Ug. Right away I started feeling the old familiar sheer loathing I always associate with sewing.
First I needed to wind the bobbin. I’d misplaced the user’s manual, so I found one online.
But figuring out how to do the simplest thing on this new machine had me wanting to pull out my hair in frustration. I could literally feel a weight like a band around my chest, of loathing for all things connected to the needle arts. Arrrggghhh, how can anyone do this for pleasure?
I watched a YouTube tutorial on getting started with this machine.
But I was having trouble keeping the spool on the spool pin and dealing with the spool cap and trying to get the bobbin in the holder (which, let the record show, bears no resemblance to the instruction manual) and keeping the thread from tangling and … and … and …

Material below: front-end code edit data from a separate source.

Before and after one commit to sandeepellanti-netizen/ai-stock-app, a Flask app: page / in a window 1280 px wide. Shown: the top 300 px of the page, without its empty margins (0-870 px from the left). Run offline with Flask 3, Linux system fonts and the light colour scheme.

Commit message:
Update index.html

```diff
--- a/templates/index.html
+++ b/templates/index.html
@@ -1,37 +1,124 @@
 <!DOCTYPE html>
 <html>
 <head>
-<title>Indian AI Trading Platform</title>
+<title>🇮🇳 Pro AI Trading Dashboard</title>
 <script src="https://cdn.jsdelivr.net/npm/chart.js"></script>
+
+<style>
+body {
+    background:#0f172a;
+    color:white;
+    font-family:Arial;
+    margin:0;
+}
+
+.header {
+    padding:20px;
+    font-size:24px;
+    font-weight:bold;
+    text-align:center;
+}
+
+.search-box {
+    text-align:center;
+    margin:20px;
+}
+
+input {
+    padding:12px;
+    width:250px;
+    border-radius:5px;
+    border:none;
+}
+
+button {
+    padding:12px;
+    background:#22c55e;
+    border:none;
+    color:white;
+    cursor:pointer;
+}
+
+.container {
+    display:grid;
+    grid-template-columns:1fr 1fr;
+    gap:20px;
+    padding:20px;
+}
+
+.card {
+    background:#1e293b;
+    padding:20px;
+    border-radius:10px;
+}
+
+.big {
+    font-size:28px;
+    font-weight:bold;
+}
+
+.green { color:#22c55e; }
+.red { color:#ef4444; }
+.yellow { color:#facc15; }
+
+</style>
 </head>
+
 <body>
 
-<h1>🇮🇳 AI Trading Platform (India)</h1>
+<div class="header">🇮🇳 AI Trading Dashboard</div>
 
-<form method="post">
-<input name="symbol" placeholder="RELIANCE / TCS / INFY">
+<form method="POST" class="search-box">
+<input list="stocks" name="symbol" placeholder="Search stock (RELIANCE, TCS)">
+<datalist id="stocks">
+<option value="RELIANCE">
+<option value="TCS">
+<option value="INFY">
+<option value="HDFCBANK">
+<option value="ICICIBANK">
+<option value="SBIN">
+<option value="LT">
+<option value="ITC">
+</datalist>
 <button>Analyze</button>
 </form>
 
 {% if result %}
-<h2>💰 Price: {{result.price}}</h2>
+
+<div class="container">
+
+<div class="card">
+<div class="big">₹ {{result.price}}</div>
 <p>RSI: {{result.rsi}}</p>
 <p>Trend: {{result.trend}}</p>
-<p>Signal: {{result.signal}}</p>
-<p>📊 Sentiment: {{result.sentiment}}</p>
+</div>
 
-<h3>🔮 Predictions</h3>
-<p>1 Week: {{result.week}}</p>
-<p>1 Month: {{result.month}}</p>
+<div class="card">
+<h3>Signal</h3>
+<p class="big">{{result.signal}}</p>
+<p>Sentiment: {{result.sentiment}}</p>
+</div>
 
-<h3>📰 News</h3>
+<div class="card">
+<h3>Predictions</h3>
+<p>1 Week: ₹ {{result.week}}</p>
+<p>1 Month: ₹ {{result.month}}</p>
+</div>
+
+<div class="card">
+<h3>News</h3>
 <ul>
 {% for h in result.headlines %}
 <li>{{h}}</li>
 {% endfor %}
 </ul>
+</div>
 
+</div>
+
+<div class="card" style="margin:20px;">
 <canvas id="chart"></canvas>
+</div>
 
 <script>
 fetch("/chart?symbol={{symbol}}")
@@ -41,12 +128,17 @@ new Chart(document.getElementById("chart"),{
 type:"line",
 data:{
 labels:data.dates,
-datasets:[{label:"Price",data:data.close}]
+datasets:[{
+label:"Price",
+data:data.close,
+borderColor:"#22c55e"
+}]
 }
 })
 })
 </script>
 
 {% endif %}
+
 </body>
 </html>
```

For heaven's sake, this machine is for beginners! It's supposed to be simple! What on earth is wrong with me?
I fiddled and fussed and snapped threads and did things wrong and grew more and more angry with myself. “There’s a blog post in here somewhere,” I told Don through gritted teeth. (He had wisely retreated to another room during my moments of blasphemy.)
After endless delays and setbacks – admittedly, most of them mental – I got the two seams sewn.
Then I hung the curtains, gave my face a good scrub (which works to scrub my brain as well), and felt much better.
My mother can sew a pair of slacks or a skirt in less than an hour. It took me two hours of fussing to sew two straight seams. I – HATE – sewing. I passionately admire those who are skilled seamstresses, but you'll never find me among their ranks.
I should make it clear there's nothing wrong with the sewing machine. There's something wrong with me. Lord forgive my temper.